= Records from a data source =
BEGIN

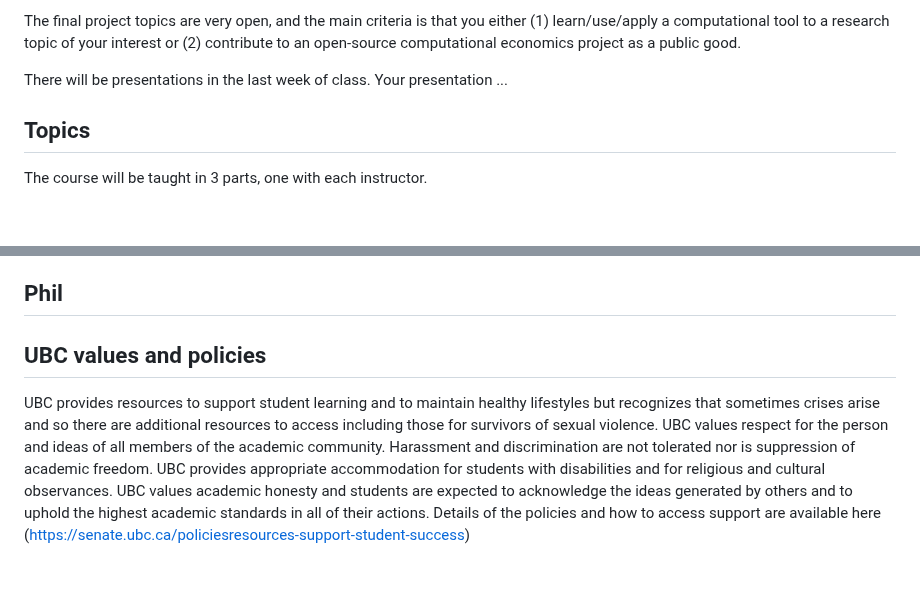
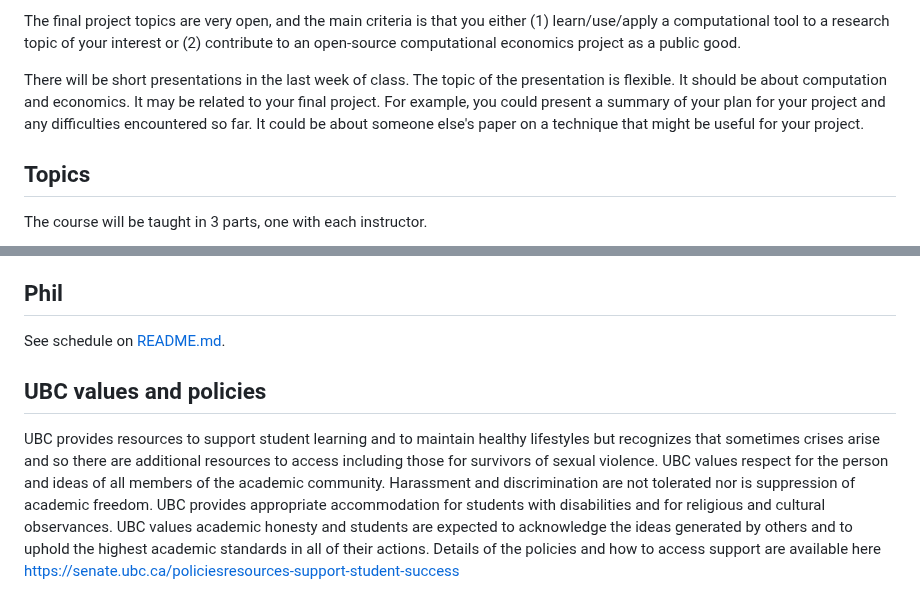
Before and after one commit to ubcecon/ECON622, a Markdown page: syllabus.md, 2 parts joined by grey strips. Drawn GitHub-style; blank space fills up the shorter version.

Commit message:
updated syllabus -- added a little about presentations.

```diff
--- a/syllabus.md
+++ b/syllabus.md
@@ -60,7 +60,12 @@ you either (1) learn/use/apply a computational tool to a research
 topic of your interest or (2) contribute to an open-source
 computational economics project as a public good.
 
-There will be presentations in the last week of class. Your presentation ...
+There will be short presentations in the last week of class. The topic
+of the presentation is flexible. It should be about computation and
+economics. It may be related to your final project. For example, you
+could present a summary of your plan for your project and any
+difficulties encountered so far. It could be about someone else's
+paper on a technique that might be useful for your project.
 
 <!-- ## Course Parts -->
 
@@ -117,6 +122,8 @@ This section will concentration on machine learning and deep learning techniques
 
 ## Phil
 
+See schedule on [README.md](README.md).
+
 
 ## UBC values and policies
 
@@ -132,4 +139,4 @@ students are expected to acknowledge the ideas generated by others and
 to uphold the highest academic standards in all of their
 actions. Details of the policies and how to access support are
 available here
-(https://senate.ubc.ca/policiesresources-support-student-success)
+[https://senate.ubc.ca/policiesresources-support-student-success](https://senate.ubc.ca/policiesresources-support-student-success)
```
Also changed, not shown: other parts of syllabus.md (+2 -2 lines).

END

= Work required =
Every line in the records that holds the word "project" should be copied into the answer.

= Task answer =
 computational economics project as a public good.
+economics. It may be related to your final project. For example, you
+could present a summary of your plan for your project and any
+paper on a technique that might be useful for your project.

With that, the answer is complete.